- _What you should do_
Check each line of the material below for "ipynb", then copy the ones that contain it.

- _Records for this exercise_
+--

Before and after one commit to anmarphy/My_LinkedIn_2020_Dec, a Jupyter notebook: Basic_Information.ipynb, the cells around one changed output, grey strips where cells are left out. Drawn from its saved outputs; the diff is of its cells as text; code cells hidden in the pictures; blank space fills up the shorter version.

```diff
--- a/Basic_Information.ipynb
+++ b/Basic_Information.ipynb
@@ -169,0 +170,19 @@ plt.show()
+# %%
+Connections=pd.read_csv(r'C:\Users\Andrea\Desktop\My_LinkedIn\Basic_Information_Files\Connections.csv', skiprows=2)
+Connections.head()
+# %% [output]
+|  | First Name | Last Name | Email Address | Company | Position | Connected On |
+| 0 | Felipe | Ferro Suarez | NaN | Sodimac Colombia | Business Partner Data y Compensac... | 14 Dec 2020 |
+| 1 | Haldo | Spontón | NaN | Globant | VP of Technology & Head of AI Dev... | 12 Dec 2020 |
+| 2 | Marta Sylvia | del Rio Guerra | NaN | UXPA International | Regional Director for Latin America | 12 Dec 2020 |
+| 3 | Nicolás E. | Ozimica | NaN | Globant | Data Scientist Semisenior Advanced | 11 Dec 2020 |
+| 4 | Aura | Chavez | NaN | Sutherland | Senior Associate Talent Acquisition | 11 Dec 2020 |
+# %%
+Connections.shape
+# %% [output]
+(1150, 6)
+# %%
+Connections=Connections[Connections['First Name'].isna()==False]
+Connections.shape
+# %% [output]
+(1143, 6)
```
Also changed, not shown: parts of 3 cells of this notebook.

+--

- _Expected answer_
Before and after one commit to anmarphy/My_LinkedIn_2020_Dec, a Jupyter notebook: Basic_Information.ipynb, the cells around one changed output, grey strips where cells are left out. Drawn from its saved outputs; the diff is of its cells as text; code cells hidden in the pictures; blank space fills up the shorter version.
--- a/Basic_Information.ipynb
+++ b/Basic_Information.ipynb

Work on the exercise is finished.